● **TASK PROMPT**: Scan the material below for "article", then return each line that contains it.

● **GIVEN RECORDS**:
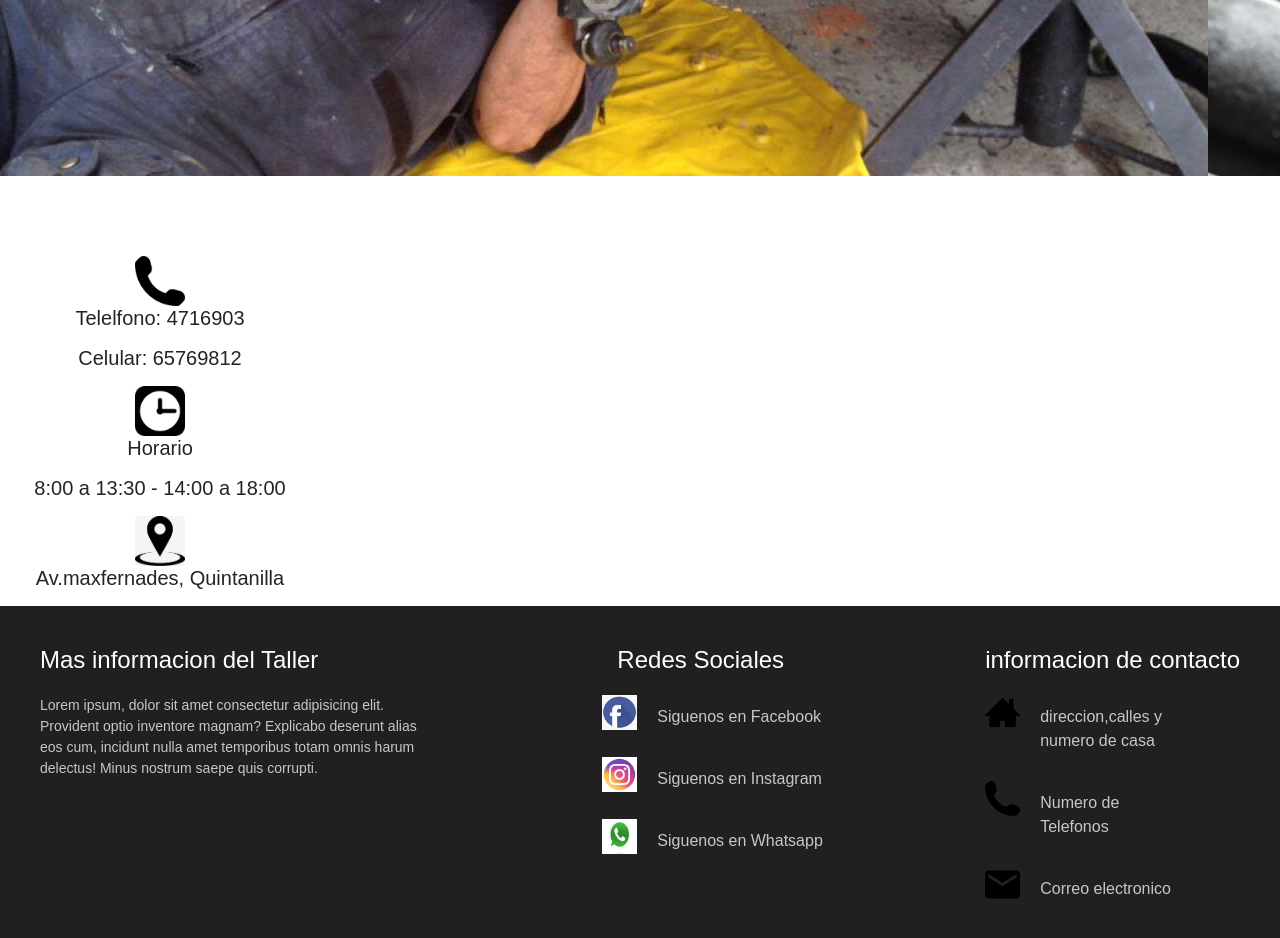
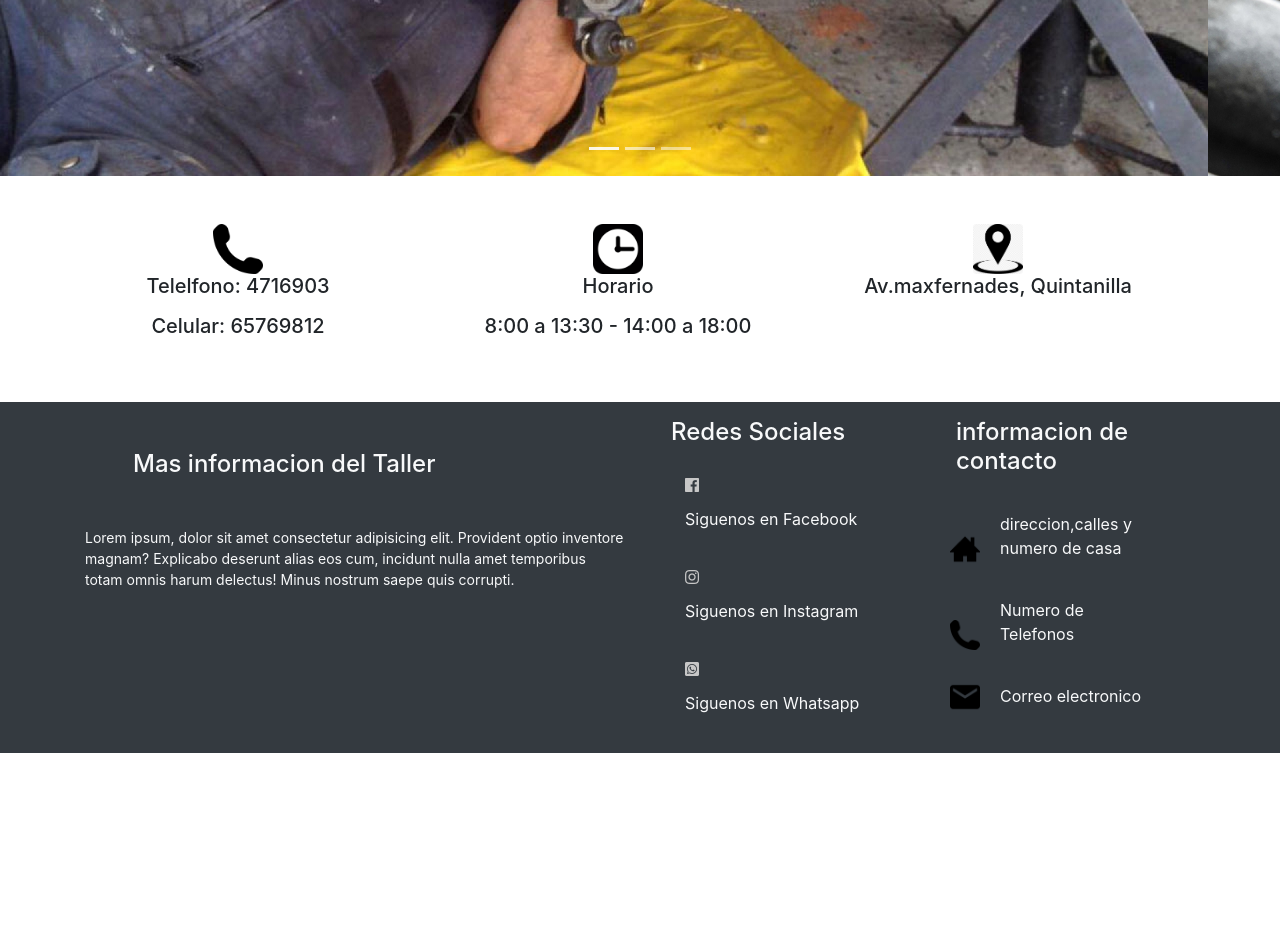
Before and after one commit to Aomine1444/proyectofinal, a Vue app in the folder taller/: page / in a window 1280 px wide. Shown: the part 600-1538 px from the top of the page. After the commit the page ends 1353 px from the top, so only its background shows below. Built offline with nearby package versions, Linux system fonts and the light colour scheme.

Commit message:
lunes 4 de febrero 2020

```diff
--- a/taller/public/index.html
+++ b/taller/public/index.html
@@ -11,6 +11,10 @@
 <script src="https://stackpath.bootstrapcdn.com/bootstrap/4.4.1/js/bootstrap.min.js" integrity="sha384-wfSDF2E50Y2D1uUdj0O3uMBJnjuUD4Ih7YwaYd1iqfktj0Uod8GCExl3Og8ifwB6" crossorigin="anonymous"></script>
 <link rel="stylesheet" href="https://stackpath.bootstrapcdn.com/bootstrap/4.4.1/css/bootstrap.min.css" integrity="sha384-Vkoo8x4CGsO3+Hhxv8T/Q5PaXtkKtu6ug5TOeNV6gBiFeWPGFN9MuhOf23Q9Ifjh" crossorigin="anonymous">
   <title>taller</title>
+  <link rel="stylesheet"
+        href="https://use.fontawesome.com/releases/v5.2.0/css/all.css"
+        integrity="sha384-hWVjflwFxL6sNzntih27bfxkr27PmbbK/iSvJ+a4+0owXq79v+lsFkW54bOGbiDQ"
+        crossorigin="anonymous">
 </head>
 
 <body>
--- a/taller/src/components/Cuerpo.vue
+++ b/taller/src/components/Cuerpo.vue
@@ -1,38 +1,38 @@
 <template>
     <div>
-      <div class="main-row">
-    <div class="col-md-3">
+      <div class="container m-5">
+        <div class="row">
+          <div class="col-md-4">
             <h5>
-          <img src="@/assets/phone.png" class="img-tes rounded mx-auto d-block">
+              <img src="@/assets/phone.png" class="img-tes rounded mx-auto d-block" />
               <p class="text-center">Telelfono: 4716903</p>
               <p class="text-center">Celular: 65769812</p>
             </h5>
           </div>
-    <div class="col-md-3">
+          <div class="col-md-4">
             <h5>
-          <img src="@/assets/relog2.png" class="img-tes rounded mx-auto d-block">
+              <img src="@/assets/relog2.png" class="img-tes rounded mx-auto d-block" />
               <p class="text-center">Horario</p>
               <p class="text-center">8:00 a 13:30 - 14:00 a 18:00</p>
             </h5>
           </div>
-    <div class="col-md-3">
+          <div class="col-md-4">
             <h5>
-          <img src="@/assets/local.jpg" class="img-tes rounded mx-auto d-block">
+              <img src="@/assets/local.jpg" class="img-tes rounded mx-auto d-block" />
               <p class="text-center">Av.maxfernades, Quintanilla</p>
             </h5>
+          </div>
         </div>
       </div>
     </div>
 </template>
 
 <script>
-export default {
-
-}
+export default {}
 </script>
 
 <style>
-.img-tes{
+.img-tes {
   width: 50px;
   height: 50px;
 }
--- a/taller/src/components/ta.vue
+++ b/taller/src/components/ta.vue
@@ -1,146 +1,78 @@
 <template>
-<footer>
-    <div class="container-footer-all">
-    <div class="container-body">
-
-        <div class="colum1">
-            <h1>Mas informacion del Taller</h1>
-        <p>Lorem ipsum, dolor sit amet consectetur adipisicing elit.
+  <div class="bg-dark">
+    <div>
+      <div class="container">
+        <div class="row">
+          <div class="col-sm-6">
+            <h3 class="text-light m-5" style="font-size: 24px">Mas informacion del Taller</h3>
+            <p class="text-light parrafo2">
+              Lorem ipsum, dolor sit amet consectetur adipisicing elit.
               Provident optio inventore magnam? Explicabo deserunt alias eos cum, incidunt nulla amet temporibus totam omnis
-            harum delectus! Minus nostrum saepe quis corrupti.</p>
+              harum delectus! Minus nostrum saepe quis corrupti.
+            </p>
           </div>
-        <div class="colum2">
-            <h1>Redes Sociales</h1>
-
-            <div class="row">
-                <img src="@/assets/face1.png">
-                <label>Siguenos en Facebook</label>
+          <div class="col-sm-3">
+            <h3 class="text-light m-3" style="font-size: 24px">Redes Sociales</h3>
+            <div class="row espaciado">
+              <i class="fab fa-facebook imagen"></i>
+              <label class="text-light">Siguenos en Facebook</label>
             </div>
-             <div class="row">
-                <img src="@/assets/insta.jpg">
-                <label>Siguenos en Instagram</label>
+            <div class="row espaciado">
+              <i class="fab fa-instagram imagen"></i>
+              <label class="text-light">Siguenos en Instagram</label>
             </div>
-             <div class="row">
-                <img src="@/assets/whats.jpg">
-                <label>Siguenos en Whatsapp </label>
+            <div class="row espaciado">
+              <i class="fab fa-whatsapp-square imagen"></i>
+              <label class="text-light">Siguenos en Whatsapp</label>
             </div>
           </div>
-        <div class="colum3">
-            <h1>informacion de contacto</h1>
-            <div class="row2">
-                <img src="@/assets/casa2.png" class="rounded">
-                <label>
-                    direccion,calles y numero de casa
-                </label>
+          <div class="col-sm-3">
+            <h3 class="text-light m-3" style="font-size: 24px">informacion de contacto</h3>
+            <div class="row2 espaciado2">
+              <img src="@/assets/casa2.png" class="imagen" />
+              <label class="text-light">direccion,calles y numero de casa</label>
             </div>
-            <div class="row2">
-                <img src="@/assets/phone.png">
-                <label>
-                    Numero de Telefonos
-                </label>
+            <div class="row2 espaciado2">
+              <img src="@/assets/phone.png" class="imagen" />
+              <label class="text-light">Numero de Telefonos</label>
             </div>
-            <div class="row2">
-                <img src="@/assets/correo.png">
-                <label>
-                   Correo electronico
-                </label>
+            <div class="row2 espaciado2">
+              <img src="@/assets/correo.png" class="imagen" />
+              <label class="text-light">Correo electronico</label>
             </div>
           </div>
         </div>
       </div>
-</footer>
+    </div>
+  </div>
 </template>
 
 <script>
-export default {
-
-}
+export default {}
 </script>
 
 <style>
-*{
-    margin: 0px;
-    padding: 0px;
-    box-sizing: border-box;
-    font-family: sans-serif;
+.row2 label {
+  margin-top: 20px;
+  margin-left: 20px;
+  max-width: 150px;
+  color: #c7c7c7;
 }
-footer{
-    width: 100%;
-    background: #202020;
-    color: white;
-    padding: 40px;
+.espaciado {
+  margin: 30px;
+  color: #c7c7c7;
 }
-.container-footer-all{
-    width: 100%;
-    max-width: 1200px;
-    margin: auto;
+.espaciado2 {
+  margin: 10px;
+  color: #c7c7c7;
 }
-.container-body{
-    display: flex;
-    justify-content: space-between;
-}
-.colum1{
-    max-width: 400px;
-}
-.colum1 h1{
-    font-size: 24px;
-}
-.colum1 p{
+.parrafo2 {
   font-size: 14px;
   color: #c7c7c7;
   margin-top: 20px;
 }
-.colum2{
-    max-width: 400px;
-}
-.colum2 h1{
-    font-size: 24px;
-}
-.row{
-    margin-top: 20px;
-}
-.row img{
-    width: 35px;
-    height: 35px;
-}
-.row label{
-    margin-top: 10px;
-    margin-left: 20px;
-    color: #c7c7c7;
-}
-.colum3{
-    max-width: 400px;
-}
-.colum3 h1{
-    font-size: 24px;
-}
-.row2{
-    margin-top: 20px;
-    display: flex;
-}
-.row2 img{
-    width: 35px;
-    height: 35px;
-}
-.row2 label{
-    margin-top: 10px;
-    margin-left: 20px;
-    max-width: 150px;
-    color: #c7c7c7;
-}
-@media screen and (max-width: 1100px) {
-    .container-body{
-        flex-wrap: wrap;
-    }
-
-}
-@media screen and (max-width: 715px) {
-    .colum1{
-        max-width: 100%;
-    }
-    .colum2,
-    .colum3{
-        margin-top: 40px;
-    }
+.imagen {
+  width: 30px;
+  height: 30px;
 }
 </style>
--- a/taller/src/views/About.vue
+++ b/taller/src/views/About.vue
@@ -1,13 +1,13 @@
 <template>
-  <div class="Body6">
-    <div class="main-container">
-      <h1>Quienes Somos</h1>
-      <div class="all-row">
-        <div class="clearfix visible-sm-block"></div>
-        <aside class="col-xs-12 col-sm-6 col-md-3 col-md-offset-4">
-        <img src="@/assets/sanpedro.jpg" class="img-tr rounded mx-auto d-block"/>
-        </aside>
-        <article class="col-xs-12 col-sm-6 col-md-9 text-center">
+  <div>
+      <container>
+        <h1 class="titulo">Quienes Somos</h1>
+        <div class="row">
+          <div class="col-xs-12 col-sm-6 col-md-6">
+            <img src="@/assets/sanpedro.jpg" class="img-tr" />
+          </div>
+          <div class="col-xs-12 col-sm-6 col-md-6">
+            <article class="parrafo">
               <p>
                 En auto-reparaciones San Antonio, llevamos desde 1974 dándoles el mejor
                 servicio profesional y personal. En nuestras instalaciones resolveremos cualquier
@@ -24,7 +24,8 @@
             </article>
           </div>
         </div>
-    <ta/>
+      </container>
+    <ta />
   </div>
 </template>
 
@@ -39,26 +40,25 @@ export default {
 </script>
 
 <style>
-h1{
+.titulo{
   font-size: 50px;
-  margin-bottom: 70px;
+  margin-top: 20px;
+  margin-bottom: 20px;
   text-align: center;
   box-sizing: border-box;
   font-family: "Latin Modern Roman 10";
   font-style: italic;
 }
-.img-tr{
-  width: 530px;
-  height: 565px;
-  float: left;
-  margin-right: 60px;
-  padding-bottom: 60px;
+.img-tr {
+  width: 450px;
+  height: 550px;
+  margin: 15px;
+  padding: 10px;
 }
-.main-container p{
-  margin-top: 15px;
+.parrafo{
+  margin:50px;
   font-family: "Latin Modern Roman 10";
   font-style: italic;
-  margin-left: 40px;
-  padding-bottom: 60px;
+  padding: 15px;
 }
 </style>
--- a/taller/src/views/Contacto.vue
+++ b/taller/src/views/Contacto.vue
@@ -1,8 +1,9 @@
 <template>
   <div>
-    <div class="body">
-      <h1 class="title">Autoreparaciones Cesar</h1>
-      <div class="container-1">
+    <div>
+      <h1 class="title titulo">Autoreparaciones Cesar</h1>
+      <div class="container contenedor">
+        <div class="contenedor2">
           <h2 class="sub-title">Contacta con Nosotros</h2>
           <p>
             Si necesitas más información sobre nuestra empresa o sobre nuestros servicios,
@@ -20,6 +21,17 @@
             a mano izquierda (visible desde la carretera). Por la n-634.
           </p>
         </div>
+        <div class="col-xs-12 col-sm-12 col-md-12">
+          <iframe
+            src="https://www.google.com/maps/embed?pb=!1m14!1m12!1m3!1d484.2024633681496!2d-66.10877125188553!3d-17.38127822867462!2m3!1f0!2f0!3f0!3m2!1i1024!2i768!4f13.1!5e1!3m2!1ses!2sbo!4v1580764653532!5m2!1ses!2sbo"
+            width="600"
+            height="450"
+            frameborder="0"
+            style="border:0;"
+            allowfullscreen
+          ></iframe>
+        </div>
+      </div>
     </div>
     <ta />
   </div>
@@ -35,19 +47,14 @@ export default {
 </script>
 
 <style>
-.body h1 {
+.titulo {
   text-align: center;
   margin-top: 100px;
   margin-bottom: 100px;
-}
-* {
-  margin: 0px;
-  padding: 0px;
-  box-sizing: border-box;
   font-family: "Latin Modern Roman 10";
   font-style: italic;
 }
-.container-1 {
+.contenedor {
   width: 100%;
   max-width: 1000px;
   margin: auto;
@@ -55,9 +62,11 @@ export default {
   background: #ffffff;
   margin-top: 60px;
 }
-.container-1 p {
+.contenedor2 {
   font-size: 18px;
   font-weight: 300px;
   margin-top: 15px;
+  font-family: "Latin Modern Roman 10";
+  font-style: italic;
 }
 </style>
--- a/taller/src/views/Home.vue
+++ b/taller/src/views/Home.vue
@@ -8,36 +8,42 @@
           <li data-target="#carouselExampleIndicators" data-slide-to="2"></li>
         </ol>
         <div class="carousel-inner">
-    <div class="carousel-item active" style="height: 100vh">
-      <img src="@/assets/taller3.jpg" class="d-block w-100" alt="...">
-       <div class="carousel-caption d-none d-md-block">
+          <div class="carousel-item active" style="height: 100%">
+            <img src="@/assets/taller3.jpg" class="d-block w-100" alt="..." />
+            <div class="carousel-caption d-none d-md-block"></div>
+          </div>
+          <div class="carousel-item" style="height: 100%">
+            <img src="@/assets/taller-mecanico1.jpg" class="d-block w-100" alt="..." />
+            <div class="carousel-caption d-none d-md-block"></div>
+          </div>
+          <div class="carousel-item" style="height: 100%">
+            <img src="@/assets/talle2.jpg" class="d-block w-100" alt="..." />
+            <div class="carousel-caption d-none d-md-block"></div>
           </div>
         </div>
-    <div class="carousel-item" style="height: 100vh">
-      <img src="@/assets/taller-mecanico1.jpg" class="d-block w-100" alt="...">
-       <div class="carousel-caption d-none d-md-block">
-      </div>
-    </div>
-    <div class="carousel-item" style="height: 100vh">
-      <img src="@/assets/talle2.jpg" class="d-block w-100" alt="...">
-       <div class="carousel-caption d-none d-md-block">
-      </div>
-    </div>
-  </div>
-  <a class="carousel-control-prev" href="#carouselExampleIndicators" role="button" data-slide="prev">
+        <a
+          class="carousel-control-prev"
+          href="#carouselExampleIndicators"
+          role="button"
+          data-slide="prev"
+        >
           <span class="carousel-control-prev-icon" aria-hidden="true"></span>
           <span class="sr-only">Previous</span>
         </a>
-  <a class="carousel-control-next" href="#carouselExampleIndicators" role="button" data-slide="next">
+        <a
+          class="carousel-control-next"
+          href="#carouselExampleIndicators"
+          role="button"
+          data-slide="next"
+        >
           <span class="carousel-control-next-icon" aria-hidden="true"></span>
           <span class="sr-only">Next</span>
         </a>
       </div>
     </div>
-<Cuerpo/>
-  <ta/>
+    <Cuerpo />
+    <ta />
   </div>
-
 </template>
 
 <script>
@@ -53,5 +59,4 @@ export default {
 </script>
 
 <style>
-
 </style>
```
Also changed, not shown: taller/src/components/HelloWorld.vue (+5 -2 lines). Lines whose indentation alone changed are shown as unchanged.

--

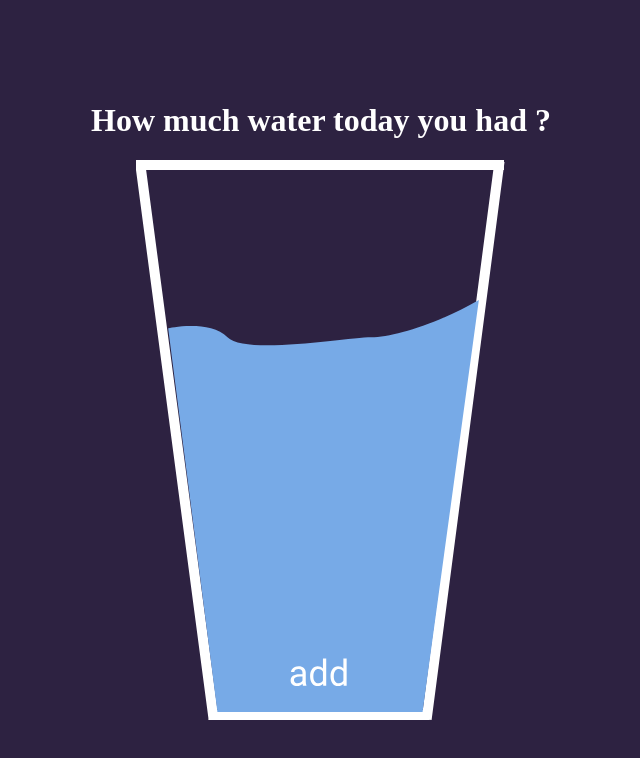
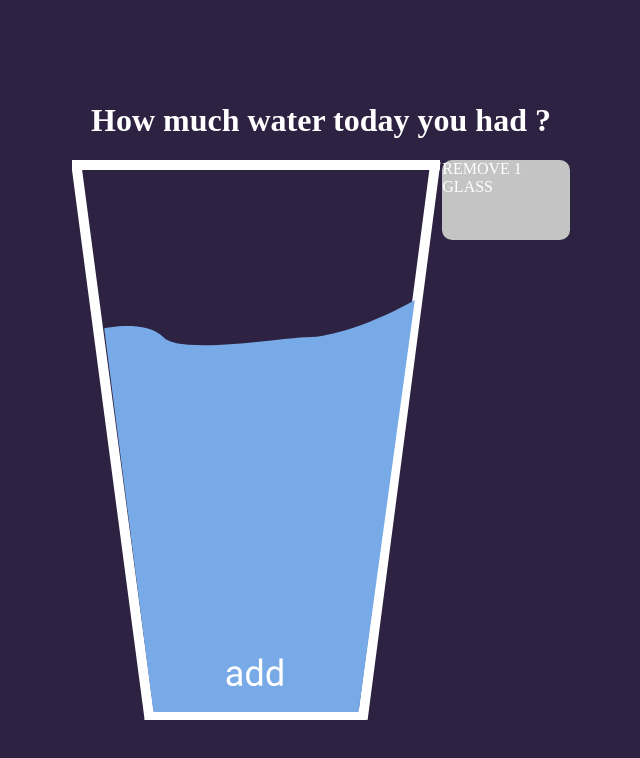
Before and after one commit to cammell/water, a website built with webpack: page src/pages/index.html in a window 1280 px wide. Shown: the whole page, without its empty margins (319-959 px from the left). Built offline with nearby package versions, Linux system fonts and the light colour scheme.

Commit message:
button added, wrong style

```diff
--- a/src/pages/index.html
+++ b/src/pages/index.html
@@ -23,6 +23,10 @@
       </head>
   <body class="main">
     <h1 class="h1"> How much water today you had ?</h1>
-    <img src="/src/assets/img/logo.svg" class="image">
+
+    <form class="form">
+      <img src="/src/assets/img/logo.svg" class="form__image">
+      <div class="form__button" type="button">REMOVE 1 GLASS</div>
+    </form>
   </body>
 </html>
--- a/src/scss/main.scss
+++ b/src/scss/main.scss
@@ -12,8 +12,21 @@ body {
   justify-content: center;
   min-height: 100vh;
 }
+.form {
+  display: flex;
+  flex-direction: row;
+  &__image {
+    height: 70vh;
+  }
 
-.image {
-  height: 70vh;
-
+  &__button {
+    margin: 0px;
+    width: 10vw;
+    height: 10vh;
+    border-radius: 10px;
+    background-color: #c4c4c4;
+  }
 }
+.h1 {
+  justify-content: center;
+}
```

● **WRITTEN ANSWER**:
-        <article class="col-xs-12 col-sm-6 col-md-9 text-center">
+            <article class="parrafo">
             </article>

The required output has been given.